Senator Blumenthal Urges Regulators to Adopt Rules That Make Credit Available to Potential Homeowners

(Hartford, CT) – Senator Richard Blumenthal last week joined a bipartisan group of 39 senators to urge federal regulators to adopt policies that keep credit available to middle-class families that are looking to purchase a home. The proposed rule in question would require a 20 percent down payment for a mortgage to be considered a historically safe "qualified residential mortgage."

In the letter, Blumenthal and his colleagues maintained that while it is important to pursue regulations to protect the housing market from another subprime mortgage crisis, overly restrictive rules would discriminate against first-time home buyers and jeopardize many families’ chances of receiving the credit they need to purchase a home.

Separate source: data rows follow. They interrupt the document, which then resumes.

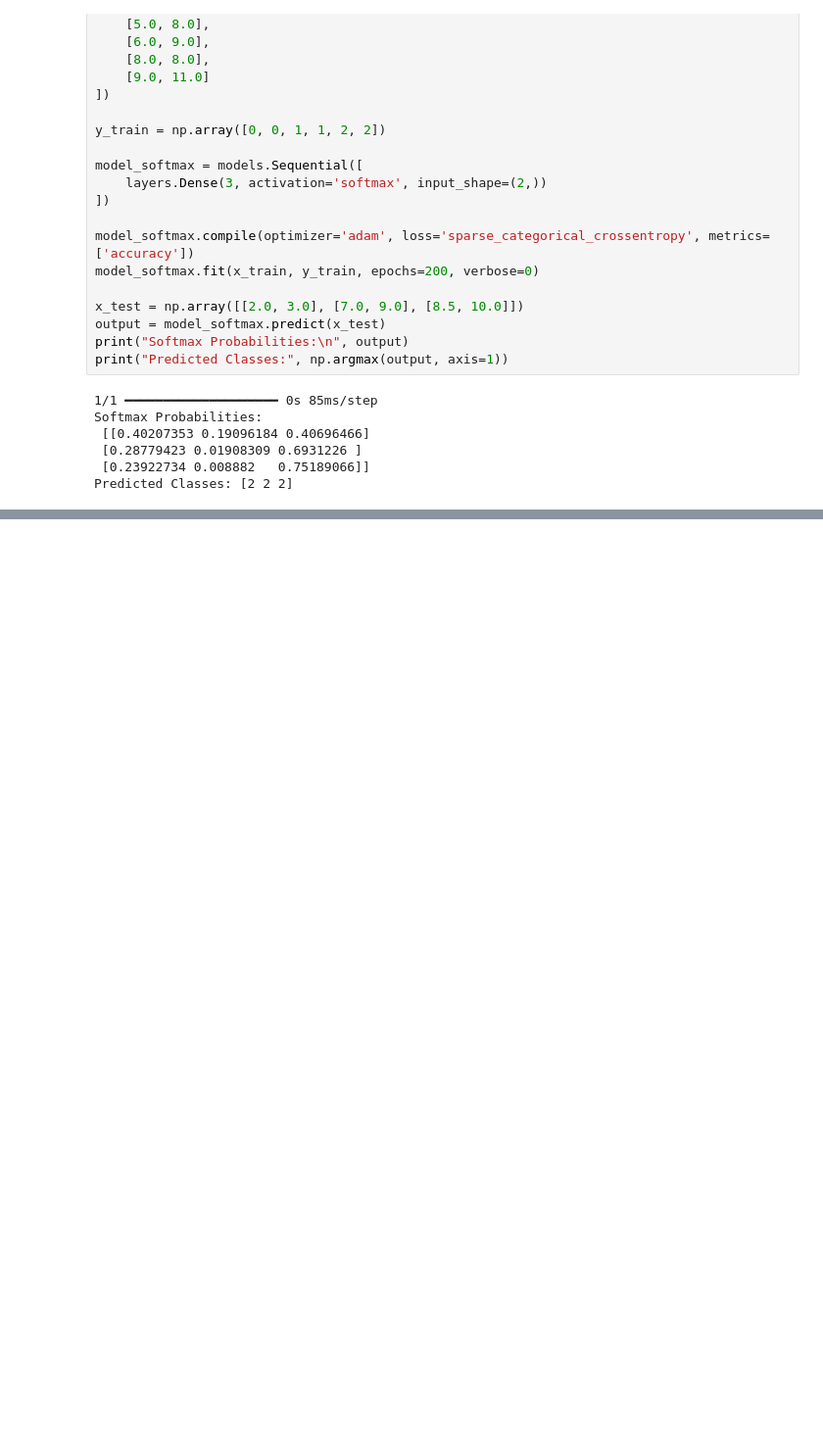
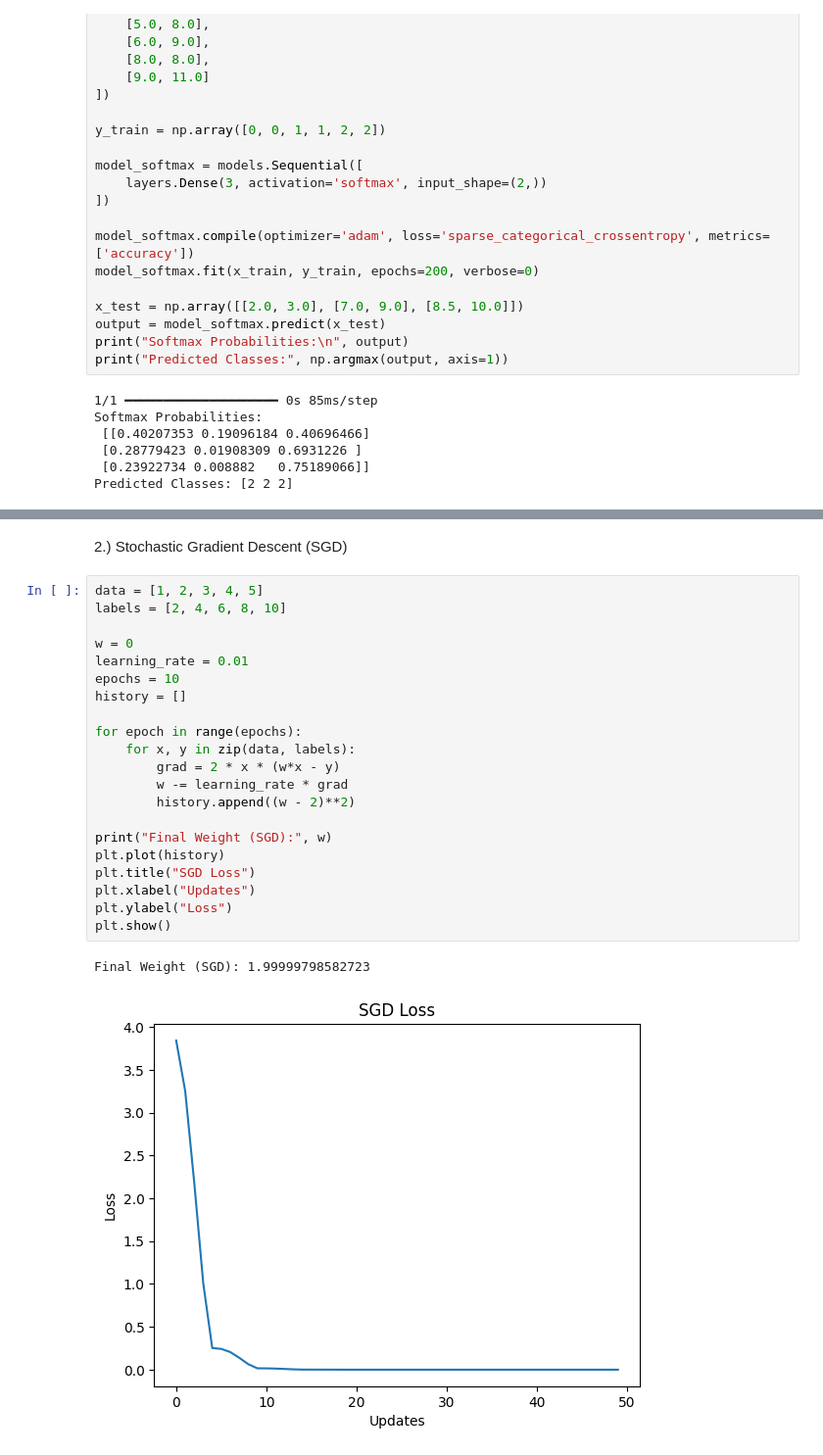
Before and after one commit to visheshsharma1708/Datascience.pr, a Jupyter notebook: deep-learning(tensorflow)/tensorflow.ipynb, the cells around one changed output, grey strips where cells are left out. Shown at 98% size. Saved outputs shown, nothing was run; the diff lists cells and outputs as text; blank space fills up the shorter version.

```diff
--- a/deep-learning(tensorflow)/tensorflow.ipynb
+++ b/deep-learning(tensorflow)/tensorflow.ipynb
@@ -315,0 +384,26 @@ Predicted Classes: [2 2 2]
+# %% [markdown]
+2.) Stochastic Gradient Descent (SGD)
+# %%
+data = [1, 2, 3, 4, 5]
+labels = [2, 4, 6, 8, 10]
+
+w = 0
+learning_rate = 0.01
+epochs = 10
+history = []
+
+for epoch in range(epochs):
+    for x, y in zip(data, labels):
+        grad = 2 * x * (w*x - y)
+        w -= learning_rate * grad
+        history.append((w - 2)**2)
+
+print("Final Weight (SGD):", w)
+plt.plot(history)
+plt.title("SGD Loss")
+plt.xlabel("Updates")
+plt.ylabel("Loss")
+plt.show()
+# %% [output]
+Final Weight (SGD): 1.99999798582723
+[figure, added]
```
Also changed, not shown: parts of 9 cells of this notebook.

“The proposed regulation goes beyond the intent and language of the statute by imposing unnecessarily tight down payment restrictions… Well underwritten loans, regardless of down payment, were not the cause of the mortgage crisis,” wrote the senators in a letter to Shaun Donovan, secretary of the US Department of Housing and Urban Development; Federal Reserve chairman Ben S. Bernanke; and Sheila C. Bair, head of the Federal Deposit Insurance Corp; Mary Schapiro, chairman of the Securities and Exchange Commission; John G. Walsh, the acting comptroller; and Edward Demarco, the acting director of the Federal Housing Finance Agency. 

According to the Warren Group, the median price for single-family homes sold in Connecticut for 2010 was $250,000 meaning that homebuyers would be required to put down at least $50,000 in cash to be exempt from this rule. The National Association of Realtors reported that in sales of homes to first-time buyers last year, 96 percent of sales included down payments that were less than 20 percent. 

The full text of the letter is below:

Honorable Shaun L. S. Donovan
United States Department of Housing & Urban Development
451 7th Street, SW
Washington, DC 20410

Honorable Mary L. Schapiro
Securities and Exchange Commission
100 F Street, NE
Washington, DC 20549 

Honorable Ben S. Bernanke
Board of Governors of the Federal Reserve System 
20th & Constitution Avenue,
NW Washington, DC 20551 

Mr. John G. Walsh
Acting Comptroller
Office of the Comptroller of the Currency
250 E Street, SW
Washington, DC 20219

Honorable Sheila C. Bair
Federal Deposit Insurance Corp.
550 17th Street, NW
Washington, DC 20429

Mr. Edward J. Demarco
Acting Director
Federal Housing Finance Agency
1700 G Street, NW
Washington, DC 20552

Ladies and Gentlemen:

We the undersigned intended to create a broad exemption from risk retention for historically safe mortgage products when we included the Qualified Residential Mortgage (QRM) exemption in the Dodd-Frank Wall Street Reform and Consumer Protection Act.

The Statute requires the QRM definition to be based on “underwriting and product features that historical loan performance data indicate result in a lower risk of details,” and provides clear guidance on the types of factors that can be used, including:

·         Documentation of income and assets;

·         Debt-to-income ratios and residual income standards;

·         Product features that mitigate payment shock;

·         Restrictions or prohibitions on non-traditional features like negative amortization, balloon payments, and prepayment penalties; and

·         Mortgage insurance on low down payment loans.

The proposed regulation goes beyond the intent and language of the statute by imposing unnecessarily tight down payment restrictions. These restrictions unduly narrow the QRM definition and would necessarily increase consumer costs and reduce access to affordable credit. Well underwritten loans, regardless of down payment, were not the cause of the mortgage crisis. The proposed regulation also establishes overly narrow debt to income guidelines that will preclude capable creditworthy homebuyers from access to affordable housing finance.

The extensive additional requirements for QRMs in the proposed rule swing the pendulum too far and reduce the availability of affordable mortgage capital for otherwise qualified consumers. Many borrowers would simply be forced to pay much higher rates and fees for safe loans that nevertheless did not meet the exceedingly narrow QRM criteria. Sadly, in many cases, some creditworthy borrowers may not be able to get a mortgage at all.

Congress included the QRM to exempt safe, well-underwritten mortgages that have stood the test of time from the risk retention requirement. We urge you to follow our intent as you modify the proposed risk retention rule.




The Honorable Timothy Geithner
Department of the Treasury
1500 Pennsylvania Avenue, NW
Washington, DC 20220